|illustration by Adam McCauley|
“It’s no fun having your heart ripped from your body, slammed to the floor, and stomped into a puddle of quivering red mush. It’s even less fun when it happens three times in one afternoon.
So begins David Lubar’s My Rotten Life: Nathan Abercrombie, Accidental Zombie. You think fifth grade is tough? Try going to school after a science lab accident turns you into a half-dead zombie.
Anyone who has read David Lubar’s funny and quirky books has to assume that he has a quick and acerbic wit. Anyone who has met David Lubar in real life knows it. The author of thirty books for young readers and teens, he thrives on (s)wordplay, wielding words like an épée—poking, prodding and feeling for the funny bone.
Today, David Lubar visits “Getting Into Character” to reflect on choosing one of his favorite characters in children's literature.
|Freddy the Pig: books by Walter R. Brooks, |
illustrations by Kurt Wiese
While all of this is true – I loved that series as a kid – there’s a problem. I just told you everything I remember about Freddy from my dim, ancient days as a voracious young reader. I can’t recall anything else about the little porker. Happily, I’ve had two more shots at spending time with kid’s books since then: Once, for a decade or so, as a parent reading bed-time and other-time stories to my daughter, and now, for several decades, as a writer for young readers. So I have no excuses. I’ve met slews of characters recently enough that the impressions linger.
There’s also the problem of whether to be honest, or to try to be impressive. When I see one of those READ posters, with a celebrity holding a book, it’s usually pretty obvious whether we are in the presence of book love or ego (War and Peace? Really? Yeah, right.). I could pick the Mad Hatter, and cite his philosophical statements. That would make me look deep. Or I could dig up some obscure character nobody has heard of, to make myself look like a kidlit expert. But I want to keep this authentic.
| From In the Night Kitchen,|
by Maurice Sendak, 1970
Thanks for stopping by, David. I’m looking forward to reading Wipeout of the Wireless Weenies and Other Warped and Creepy Tales!
David Lubar’s thirty books for teens and young readers include the novels Hidden Talents and Sleeping Freshmen Never Lie. His comic zombie story, My Rotten Life, was recently optioned by Minds Eye Entertainment. His popular Weenies story collections have sold more than two million copies. Each book contains thirty stories that have been described as “Twilight Zone for kids.” The newest book, Wipeout of the Wireless Weenies and Other Warped and Creepy Tales, shows the horrors that can happen when you wear the wrong hat to the bus stop, forget to clean the litter box, play a practical joke with a coffin, or spend too much time on the phone.

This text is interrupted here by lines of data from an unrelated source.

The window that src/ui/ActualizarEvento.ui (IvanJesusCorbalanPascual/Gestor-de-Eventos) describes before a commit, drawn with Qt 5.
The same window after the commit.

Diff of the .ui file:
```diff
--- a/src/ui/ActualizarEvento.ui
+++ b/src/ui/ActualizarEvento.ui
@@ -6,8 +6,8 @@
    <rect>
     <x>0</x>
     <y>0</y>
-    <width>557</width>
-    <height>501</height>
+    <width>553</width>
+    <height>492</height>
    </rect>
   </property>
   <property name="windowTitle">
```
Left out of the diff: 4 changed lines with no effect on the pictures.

To learn more about David Lubar and his work‚ including his latest book, Wipeout of the Wireless Weenies and Other Warped and Creepy Tales, check out these links:
Web site: www.davidlubar.com